Code change snippets
::::::::::
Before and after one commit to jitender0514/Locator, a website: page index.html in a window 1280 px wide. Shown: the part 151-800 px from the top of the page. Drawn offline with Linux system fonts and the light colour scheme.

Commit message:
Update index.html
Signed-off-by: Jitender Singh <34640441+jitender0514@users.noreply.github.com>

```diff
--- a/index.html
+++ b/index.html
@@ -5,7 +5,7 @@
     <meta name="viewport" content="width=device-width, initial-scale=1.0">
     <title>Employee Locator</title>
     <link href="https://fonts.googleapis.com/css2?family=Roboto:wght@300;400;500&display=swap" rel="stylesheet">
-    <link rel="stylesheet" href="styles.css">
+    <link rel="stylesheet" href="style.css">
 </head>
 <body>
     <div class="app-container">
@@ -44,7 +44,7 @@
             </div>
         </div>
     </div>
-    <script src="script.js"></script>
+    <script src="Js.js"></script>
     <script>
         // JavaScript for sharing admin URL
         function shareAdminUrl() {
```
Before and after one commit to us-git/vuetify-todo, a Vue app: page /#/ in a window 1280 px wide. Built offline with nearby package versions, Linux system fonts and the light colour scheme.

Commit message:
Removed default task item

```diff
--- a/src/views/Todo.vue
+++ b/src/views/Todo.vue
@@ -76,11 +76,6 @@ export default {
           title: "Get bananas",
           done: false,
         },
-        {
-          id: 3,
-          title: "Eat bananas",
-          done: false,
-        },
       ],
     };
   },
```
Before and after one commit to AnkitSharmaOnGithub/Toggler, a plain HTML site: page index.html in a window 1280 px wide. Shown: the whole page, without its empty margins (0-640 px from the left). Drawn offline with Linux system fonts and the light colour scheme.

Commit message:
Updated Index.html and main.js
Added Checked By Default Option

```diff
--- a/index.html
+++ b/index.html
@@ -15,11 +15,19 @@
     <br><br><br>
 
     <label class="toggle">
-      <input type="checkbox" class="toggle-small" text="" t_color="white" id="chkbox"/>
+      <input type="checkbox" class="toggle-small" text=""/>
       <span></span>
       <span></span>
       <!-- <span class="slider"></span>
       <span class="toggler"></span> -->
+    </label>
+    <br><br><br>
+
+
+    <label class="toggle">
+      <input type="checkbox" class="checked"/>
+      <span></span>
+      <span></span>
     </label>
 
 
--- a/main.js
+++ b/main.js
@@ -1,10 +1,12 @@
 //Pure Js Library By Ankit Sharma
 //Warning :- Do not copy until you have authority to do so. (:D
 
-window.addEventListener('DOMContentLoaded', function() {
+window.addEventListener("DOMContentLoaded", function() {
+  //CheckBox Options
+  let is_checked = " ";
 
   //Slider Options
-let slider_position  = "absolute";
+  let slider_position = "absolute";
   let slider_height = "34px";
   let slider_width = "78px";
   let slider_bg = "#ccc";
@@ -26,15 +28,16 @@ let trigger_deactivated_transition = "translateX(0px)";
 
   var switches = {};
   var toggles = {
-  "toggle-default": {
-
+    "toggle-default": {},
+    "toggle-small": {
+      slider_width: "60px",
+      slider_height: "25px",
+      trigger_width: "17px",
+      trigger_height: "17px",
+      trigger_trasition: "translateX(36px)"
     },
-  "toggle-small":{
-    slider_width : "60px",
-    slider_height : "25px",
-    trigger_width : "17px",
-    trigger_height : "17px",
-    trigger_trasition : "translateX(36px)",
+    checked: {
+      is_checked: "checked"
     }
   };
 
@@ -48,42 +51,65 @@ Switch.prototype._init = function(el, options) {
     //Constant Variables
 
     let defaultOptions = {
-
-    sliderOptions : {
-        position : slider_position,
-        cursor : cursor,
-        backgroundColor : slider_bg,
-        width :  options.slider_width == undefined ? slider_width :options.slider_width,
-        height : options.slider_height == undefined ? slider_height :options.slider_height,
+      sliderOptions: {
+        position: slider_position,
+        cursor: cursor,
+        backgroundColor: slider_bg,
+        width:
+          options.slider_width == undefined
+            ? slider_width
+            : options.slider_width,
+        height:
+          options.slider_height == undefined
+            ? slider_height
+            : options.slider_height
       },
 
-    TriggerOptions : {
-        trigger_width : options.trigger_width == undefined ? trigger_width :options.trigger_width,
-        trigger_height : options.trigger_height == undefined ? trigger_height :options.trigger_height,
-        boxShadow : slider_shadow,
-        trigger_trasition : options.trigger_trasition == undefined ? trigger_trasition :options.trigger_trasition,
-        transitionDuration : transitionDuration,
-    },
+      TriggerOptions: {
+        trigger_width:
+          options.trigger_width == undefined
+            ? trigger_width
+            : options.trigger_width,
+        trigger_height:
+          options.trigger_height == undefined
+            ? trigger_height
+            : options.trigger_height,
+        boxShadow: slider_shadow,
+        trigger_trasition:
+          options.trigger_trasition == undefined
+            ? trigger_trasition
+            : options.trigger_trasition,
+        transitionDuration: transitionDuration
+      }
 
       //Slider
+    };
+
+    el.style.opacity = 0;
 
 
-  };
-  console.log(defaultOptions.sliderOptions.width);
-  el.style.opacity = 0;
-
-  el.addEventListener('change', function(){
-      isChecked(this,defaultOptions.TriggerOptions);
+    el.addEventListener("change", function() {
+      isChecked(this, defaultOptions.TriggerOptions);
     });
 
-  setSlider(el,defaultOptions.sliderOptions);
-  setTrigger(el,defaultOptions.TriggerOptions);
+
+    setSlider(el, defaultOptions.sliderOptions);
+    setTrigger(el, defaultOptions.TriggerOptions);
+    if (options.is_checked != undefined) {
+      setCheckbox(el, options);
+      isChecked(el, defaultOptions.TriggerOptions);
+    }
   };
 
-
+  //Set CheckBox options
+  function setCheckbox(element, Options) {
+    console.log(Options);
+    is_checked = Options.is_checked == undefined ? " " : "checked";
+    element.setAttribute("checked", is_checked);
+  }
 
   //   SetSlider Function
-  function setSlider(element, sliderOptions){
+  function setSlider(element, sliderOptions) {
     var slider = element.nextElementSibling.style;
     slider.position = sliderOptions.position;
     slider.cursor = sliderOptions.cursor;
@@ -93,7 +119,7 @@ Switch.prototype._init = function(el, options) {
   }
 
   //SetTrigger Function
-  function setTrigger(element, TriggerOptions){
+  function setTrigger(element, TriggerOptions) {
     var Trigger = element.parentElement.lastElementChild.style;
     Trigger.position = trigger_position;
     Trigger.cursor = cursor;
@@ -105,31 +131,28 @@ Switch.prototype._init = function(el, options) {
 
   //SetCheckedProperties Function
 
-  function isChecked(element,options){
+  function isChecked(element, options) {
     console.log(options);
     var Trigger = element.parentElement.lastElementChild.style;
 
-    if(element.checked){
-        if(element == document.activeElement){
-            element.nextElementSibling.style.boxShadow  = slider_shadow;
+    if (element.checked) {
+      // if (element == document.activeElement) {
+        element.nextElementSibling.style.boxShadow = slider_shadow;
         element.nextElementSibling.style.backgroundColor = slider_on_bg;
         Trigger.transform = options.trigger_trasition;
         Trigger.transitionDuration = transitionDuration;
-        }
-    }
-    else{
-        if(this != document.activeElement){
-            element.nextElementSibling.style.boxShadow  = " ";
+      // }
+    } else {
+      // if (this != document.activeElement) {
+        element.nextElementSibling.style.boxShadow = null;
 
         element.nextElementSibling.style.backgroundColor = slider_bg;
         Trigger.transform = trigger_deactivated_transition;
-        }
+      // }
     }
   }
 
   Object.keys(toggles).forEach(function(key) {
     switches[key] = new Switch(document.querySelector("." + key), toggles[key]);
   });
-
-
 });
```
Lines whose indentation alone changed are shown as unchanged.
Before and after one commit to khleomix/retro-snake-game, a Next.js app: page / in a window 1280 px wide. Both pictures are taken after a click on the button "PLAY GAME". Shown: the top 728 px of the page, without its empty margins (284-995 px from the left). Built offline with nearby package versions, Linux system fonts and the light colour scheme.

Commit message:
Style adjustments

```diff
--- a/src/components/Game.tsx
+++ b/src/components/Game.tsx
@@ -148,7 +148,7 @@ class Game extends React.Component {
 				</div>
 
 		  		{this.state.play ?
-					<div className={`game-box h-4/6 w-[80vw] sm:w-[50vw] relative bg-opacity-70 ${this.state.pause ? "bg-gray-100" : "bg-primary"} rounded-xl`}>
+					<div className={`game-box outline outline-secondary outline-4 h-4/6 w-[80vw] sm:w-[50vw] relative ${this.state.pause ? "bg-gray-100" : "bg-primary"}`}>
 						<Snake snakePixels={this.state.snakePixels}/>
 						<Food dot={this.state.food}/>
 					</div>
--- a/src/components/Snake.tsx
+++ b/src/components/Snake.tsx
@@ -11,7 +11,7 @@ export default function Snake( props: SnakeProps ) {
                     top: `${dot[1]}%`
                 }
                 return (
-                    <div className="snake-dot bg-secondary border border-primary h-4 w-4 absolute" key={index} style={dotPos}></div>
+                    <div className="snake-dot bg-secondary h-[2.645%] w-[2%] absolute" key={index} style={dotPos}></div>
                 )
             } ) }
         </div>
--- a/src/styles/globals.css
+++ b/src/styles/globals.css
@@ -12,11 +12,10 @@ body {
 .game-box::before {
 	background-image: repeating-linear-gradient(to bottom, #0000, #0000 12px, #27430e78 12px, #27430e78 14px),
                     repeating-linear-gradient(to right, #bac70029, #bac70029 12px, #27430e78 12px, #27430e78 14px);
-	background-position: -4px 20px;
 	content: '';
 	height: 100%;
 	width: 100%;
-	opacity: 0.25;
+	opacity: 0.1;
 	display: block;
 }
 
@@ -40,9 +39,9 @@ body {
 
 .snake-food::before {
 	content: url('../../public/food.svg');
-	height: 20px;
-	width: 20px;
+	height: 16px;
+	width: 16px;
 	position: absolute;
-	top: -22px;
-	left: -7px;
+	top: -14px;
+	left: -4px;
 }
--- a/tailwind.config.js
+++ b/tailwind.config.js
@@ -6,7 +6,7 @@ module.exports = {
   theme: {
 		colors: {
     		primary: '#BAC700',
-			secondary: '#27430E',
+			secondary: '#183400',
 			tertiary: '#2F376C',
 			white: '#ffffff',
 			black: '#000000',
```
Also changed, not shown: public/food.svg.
::::::::::
▶ **ASSIGNED TASK**: The lines of the records that contain the string "defaultOptions" should be located and copied.

▶ **YOUR SOLUTION**:
     let defaultOptions = {
-  console.log(defaultOptions.sliderOptions.width);
-      isChecked(this,defaultOptions.TriggerOptions);
+      isChecked(this, defaultOptions.TriggerOptions);
-  setSlider(el,defaultOptions.sliderOptions);
-  setTrigger(el,defaultOptions.TriggerOptions);
+    setSlider(el, defaultOptions.sliderOptions);
+    setTrigger(el, defaultOptions.TriggerOptions);
+      isChecked(el, defaultOptions.TriggerOptions);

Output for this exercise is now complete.